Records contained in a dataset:
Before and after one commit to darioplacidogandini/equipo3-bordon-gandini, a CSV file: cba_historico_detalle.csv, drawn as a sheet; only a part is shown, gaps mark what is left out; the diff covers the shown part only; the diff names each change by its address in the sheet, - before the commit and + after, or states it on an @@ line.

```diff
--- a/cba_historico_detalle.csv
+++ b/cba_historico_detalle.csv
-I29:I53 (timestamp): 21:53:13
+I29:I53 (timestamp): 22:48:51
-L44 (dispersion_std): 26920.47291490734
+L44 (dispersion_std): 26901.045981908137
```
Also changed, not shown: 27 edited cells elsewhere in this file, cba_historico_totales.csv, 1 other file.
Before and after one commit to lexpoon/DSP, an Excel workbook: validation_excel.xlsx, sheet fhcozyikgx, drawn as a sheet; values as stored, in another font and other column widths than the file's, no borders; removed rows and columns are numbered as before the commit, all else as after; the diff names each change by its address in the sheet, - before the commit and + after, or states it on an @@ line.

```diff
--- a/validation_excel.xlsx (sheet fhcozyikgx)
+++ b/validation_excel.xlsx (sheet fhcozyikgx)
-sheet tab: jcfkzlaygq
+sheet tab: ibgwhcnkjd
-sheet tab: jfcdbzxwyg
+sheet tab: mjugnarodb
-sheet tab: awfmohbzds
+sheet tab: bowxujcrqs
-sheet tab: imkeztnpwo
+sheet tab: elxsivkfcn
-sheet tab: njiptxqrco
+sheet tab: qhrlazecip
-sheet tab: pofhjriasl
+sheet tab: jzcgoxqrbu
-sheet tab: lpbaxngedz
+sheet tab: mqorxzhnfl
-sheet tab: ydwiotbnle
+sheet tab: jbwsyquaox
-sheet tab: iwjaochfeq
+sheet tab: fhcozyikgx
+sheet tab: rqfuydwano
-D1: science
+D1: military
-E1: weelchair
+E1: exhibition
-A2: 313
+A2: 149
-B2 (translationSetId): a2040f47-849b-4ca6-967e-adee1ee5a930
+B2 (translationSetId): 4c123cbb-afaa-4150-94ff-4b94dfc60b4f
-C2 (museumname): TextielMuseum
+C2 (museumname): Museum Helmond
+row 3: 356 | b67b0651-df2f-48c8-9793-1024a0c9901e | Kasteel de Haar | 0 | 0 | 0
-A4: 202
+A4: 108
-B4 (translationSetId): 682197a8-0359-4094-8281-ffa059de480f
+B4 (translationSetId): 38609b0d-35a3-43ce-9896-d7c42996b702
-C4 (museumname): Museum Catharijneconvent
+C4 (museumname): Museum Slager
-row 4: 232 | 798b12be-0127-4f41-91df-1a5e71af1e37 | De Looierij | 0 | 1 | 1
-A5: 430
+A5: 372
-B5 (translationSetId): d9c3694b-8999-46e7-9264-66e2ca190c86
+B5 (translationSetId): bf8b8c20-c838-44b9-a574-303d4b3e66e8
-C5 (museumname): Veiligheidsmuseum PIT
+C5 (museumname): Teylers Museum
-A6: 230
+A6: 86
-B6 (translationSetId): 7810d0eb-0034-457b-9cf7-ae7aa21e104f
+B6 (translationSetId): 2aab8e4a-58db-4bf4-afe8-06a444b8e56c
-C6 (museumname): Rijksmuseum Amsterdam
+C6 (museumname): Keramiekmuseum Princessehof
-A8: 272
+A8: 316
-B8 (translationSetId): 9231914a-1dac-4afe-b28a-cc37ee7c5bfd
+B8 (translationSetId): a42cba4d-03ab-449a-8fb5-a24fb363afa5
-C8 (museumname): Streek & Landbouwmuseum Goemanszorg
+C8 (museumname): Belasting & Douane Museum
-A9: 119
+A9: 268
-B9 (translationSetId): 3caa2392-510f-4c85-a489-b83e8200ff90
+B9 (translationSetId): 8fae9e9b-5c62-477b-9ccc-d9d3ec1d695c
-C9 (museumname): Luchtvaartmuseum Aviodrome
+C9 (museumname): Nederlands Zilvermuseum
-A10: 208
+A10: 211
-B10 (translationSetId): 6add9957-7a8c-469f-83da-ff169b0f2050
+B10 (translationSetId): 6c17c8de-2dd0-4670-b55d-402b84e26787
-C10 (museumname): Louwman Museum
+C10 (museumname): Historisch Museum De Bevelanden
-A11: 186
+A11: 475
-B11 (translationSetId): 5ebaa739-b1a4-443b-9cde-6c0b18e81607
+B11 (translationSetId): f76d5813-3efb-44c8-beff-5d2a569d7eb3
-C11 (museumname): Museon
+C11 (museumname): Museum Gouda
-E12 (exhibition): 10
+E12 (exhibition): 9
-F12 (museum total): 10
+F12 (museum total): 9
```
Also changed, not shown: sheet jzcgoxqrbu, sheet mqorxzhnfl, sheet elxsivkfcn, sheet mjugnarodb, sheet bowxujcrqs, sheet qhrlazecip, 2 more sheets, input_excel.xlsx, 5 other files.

Task description:
Repeat every line of the data precisely.

Solution for this task:
Before and after one commit to darioplacidogandini/equipo3-bordon-gandini, a CSV file: cba_historico_detalle.csv, drawn as a sheet; only a part is shown, gaps mark what is left out; the diff covers the shown part only; the diff names each change by its address in the sheet, - before the commit and + after, or states it on an @@ line.

```diff
--- a/cba_historico_detalle.csv
+++ b/cba_historico_detalle.csv
-I29:I53 (timestamp): 21:53:13
+I29:I53 (timestamp): 22:48:51
-L44 (dispersion_std): 26920.47291490734
+L44 (dispersion_std): 26901.045981908137
```
Also changed, not shown: 27 edited cells elsewhere in this file, cba_historico_totales.csv, 1 other file.
Before and after one commit to lexpoon/DSP, an Excel workbook: validation_excel.xlsx, sheet fhcozyikgx, drawn as a sheet; values as stored, in another font and other column widths than the file's, no borders; removed rows and columns are numbered as before the commit, all else as after; the diff names each change by its address in the sheet, - before the commit and + after, or states it on an @@ line.

```diff
--- a/validation_excel.xlsx (sheet fhcozyikgx)
+++ b/validation_excel.xlsx (sheet fhcozyikgx)
-sheet tab: jcfkzlaygq
+sheet tab: ibgwhcnkjd
-sheet tab: jfcdbzxwyg
+sheet tab: mjugnarodb
-sheet tab: awfmohbzds
+sheet tab: bowxujcrqs
-sheet tab: imkeztnpwo
+sheet tab: elxsivkfcn
-sheet tab: njiptxqrco
+sheet tab: qhrlazecip
-sheet tab: pofhjriasl
+sheet tab: jzcgoxqrbu
-sheet tab: lpbaxngedz
+sheet tab: mqorxzhnfl
-sheet tab: ydwiotbnle
+sheet tab: jbwsyquaox
-sheet tab: iwjaochfeq
+sheet tab: fhcozyikgx
+sheet tab: rqfuydwano
-D1: science
+D1: military
-E1: weelchair
+E1: exhibition
-A2: 313
+A2: 149
-B2 (translationSetId): a2040f47-849b-4ca6-967e-adee1ee5a930
+B2 (translationSetId): 4c123cbb-afaa-4150-94ff-4b94dfc60b4f
-C2 (museumname): TextielMuseum
+C2 (museumname): Museum Helmond
+row 3: 356 | b67b0651-df2f-48c8-9793-1024a0c9901e | Kasteel de Haar | 0 | 0 | 0
-A4: 202
+A4: 108
-B4 (translationSetId): 682197a8-0359-4094-8281-ffa059de480f
+B4 (translationSetId): 38609b0d-35a3-43ce-9896-d7c42996b702
-C4 (museumname): Museum Catharijneconvent
+C4 (museumname): Museum Slager
-row 4: 232 | 798b12be-0127-4f41-91df-1a5e71af1e37 | De Looierij | 0 | 1 | 1
-A5: 430
+A5: 372
-B5 (translationSetId): d9c3694b-8999-46e7-9264-66e2ca190c86
+B5 (translationSetId): bf8b8c20-c838-44b9-a574-303d4b3e66e8
-C5 (museumname): Veiligheidsmuseum PIT
+C5 (museumname): Teylers Museum
-A6: 230
+A6: 86
-B6 (translationSetId): 7810d0eb-0034-457b-9cf7-ae7aa21e104f
+B6 (translationSetId): 2aab8e4a-58db-4bf4-afe8-06a444b8e56c
-C6 (museumname): Rijksmuseum Amsterdam
+C6 (museumname): Keramiekmuseum Princessehof
-A8: 272
+A8: 316
-B8 (translationSetId): 9231914a-1dac-4afe-b28a-cc37ee7c5bfd
+B8 (translationSetId): a42cba4d-03ab-449a-8fb5-a24fb363afa5
-C8 (museumname): Streek & Landbouwmuseum Goemanszorg
+C8 (museumname): Belasting & Douane Museum
-A9: 119
+A9: 268
-B9 (translationSetId): 3caa2392-510f-4c85-a489-b83e8200ff90
+B9 (translationSetId): 8fae9e9b-5c62-477b-9ccc-d9d3ec1d695c
-C9 (museumname): Luchtvaartmuseum Aviodrome
+C9 (museumname): Nederlands Zilvermuseum
-A10: 208
+A10: 211
-B10 (translationSetId): 6add9957-7a8c-469f-83da-ff169b0f2050
+B10 (translationSetId): 6c17c8de-2dd0-4670-b55d-402b84e26787
-C10 (museumname): Louwman Museum
+C10 (museumname): Historisch Museum De Bevelanden
-A11: 186
+A11: 475
-B11 (translationSetId): 5ebaa739-b1a4-443b-9cde-6c0b18e81607
+B11 (translationSetId): f76d5813-3efb-44c8-beff-5d2a569d7eb3
-C11 (museumname): Museon
+C11 (museumname): Museum Gouda
-E12 (exhibition): 10
+E12 (exhibition): 9
-F12 (museum total): 10
+F12 (museum total): 9
```
Also changed, not shown: sheet jzcgoxqrbu, sheet mqorxzhnfl, sheet elxsivkfcn, sheet mjugnarodb, sheet bowxujcrqs, sheet qhrlazecip, 2 more sheets, input_excel.xlsx, 5 other files.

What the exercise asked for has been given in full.